Task inputs below:

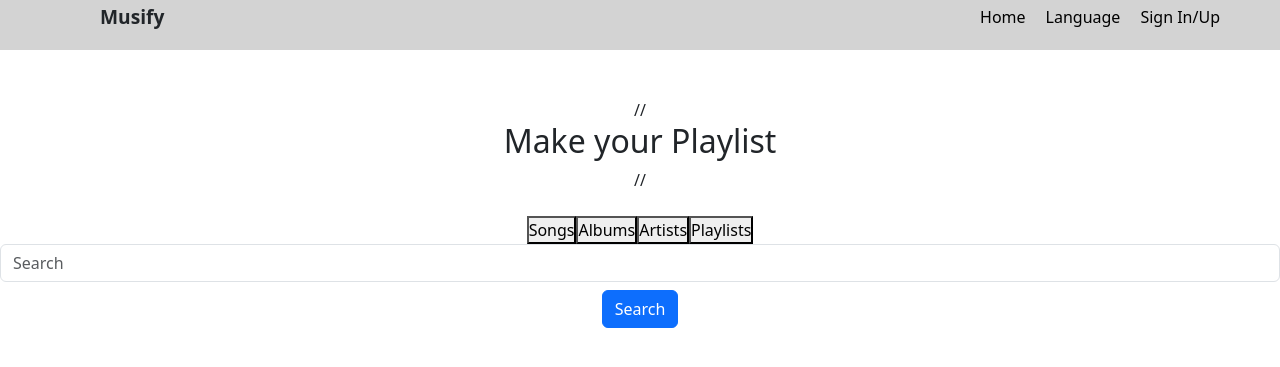
Repository: yuqiant/musify
Page: / (app in musify/)
These files come from the project's save history. The page is drawn as it stood at one moment and after the next save; the edit follows.
The browser window is 1280 px wide. The pictures show the whole page.
The project was rebuilt for these pictures with package versions that can differ from the ones it lists, and the page was loaded fresh each time. Also part of the build but not shown: musify/src/result/index.js.

Above is the page before, as saved 2023-12-08 02:10:26.

After the next save:
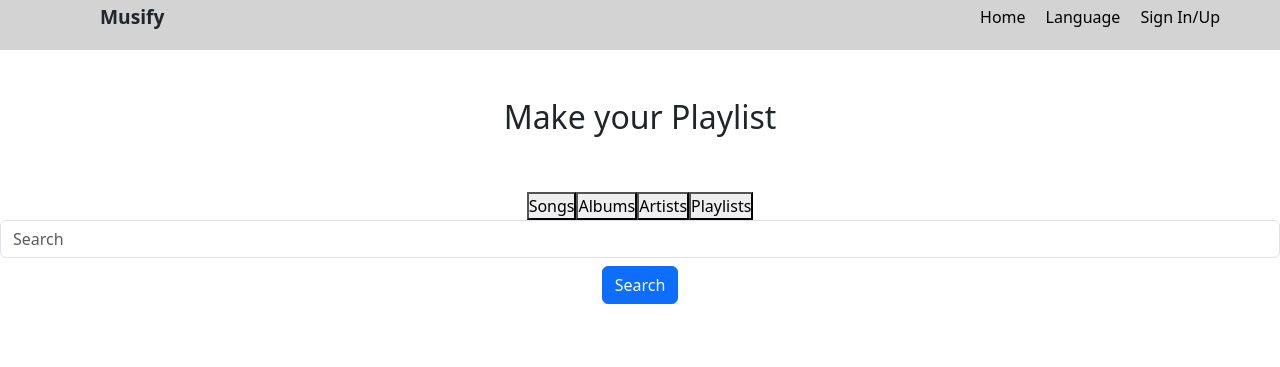
Saved 7 s later.
--- a/musify/src/home/index.js
+++ b/musify/src/home/index.js
@@ -171,8 +171,8 @@ function Home() {
             <div className="search-section">
                 <Navbar />
                 <br /><br />
-//                 <h2 className="playlist-heading">Make your Playlist</h2>
-//                 <br /><br />
+                <h2 className="playlist-heading">Make your Playlist</h2>
+                <br /><br />
 
                 <div className="search-types">
                     {['Songs', 'Albums', 'Artists', 'Playlists'].map((type) => (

End of Task inputs.

Exercise brief:
Copy exactly the line containing "Saved 7 s later." and every line after it, ending with the last line of the records above.

Written response:
Saved 7 s later.
--- a/musify/src/home/index.js
+++ b/musify/src/home/index.js
@@ -171,8 +171,8 @@ function Home() {
             <div className="search-section">
                 <Navbar />
                 <br /><br />
-//                 <h2 className="playlist-heading">Make your Playlist</h2>
-//                 <br /><br />
+                <h2 className="playlist-heading">Make your Playlist</h2>
+                <br /><br />
 
                 <div className="search-types">
                     {['Songs', 'Albums', 'Artists', 'Playlists'].map((type) => (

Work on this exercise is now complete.